Britain’s decision to vote to leave the European Union has created an opportunity to redesign the constitutional and political future of the island of Ireland, this according to Sinn Féin President Gerry Adams.

The Louth TD has stated that it was hardly surprising that DUP leader and Northern Ireland First Minister Arlene Foster does not want to “explore new relationships on this island” when some politicians in the South are content with the current relationships.

In recent weeks, Foster has rejected calls for an all-Ireland forum to work through the implications that the island faces as a result of the leave vote.

“The Taoiseach needs to show real leadership on the North,” said Adams.

“Notwithstanding Arlene Fosters’ negativity, the appeal of being part of a new, reimagined confident Ireland may well prove very attractive to some unionists in the North.

“But achieving that will require political leaders here rising above their historical tendencies and developing an all island view.

“Arlene Foster’s position in entirely predictable. So too is the position of some Dublin politicians.

“The fact is, the North voted to remain in the EU. Foster lost. Common sense won. So the wishes of the electorate of the North must be respected and upheld.

Adams continued: “Why should unionists move to explore new relationships on this island if some of the main parties in Dublin are content with the old structures and current partitionist arrangements?”

On June 23, the majority of the electorate in the UK voted to leave the EU; however, both Northern Ireland and Scotland voted to remain.

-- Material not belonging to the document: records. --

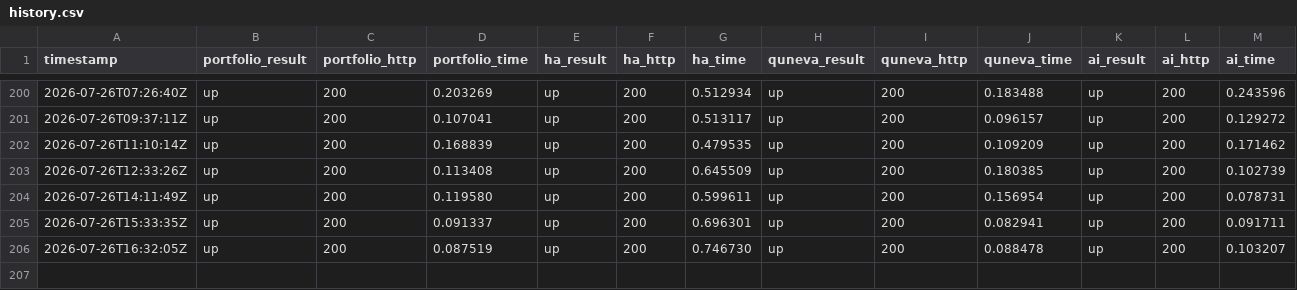
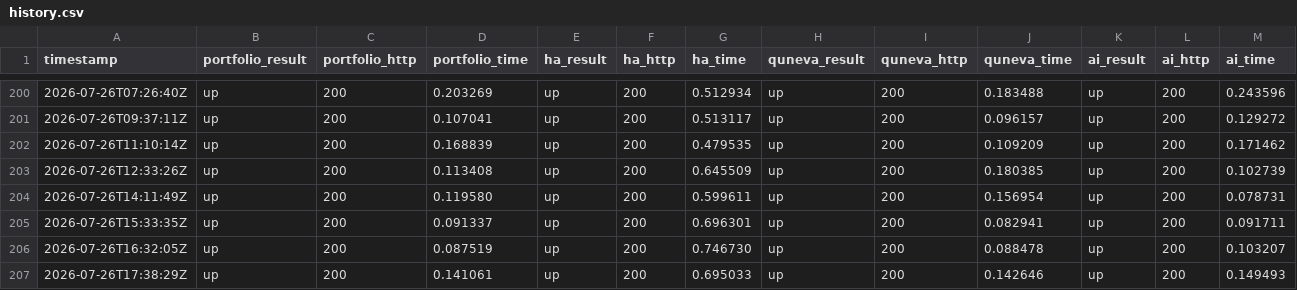
Before and after one commit to Abdelrahman-Ezzat-G/Portfolio-Status, a CSV file: data/history.csv, drawn as a sheet; only a part is shown, gaps mark what is left out; rows hold the shown columns only; the diff names each change by its address in the sheet, - before the commit and + after, or states it on an @@ line.

```diff
--- a/data/history.csv
+++ b/data/history.csv
+row 207: 2026-07-26T17:38:29Z | up | 200 | 0.141061 | up | 200 | 0.695033 | up | 200 | 0.142646 | up | 200 | 0.149493
```
Also changed, not shown: data/history-archive-2026-07.csv, 2 other files.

Both Taoiseach Enda Kenny and Fianna Fáil leader Micheál Martin have expressed the view that the Brexit fall-out could eventually lead to a vote on Irish unity.

“All of us need to move beyond the rhetoric and into the reality of unity and the necessary programs and outreach to achieve this very achievable objective,” said Adams.

Part of this could include efforts to agree all-party approaches on the way forward. We should also be open to exploring new ways of governance on this island.

“I welcomed the Taoiseach’s recognition of the possibility and potential for a referendum on reunification to be part of any negotiations with the EU and Britain on Brexit.

“His move to this position, like Fianna Fáil leader Micheál Martin, was conditional and cautious and that is fair enough.

“But all of us now need to go beyond this by actively talking about the constitutional and institutional shape of that new Ireland.

This is not just about six counties joining twenty six counties. This is about uniting the people of this island and creating a new Ireland.

“If the Brexit vote has done anything it has thrown into sharp focus the damaging consequences of partition and the fact that in a changing EU it does not make sense that one part of this small island will be in the EU and the other part outside.”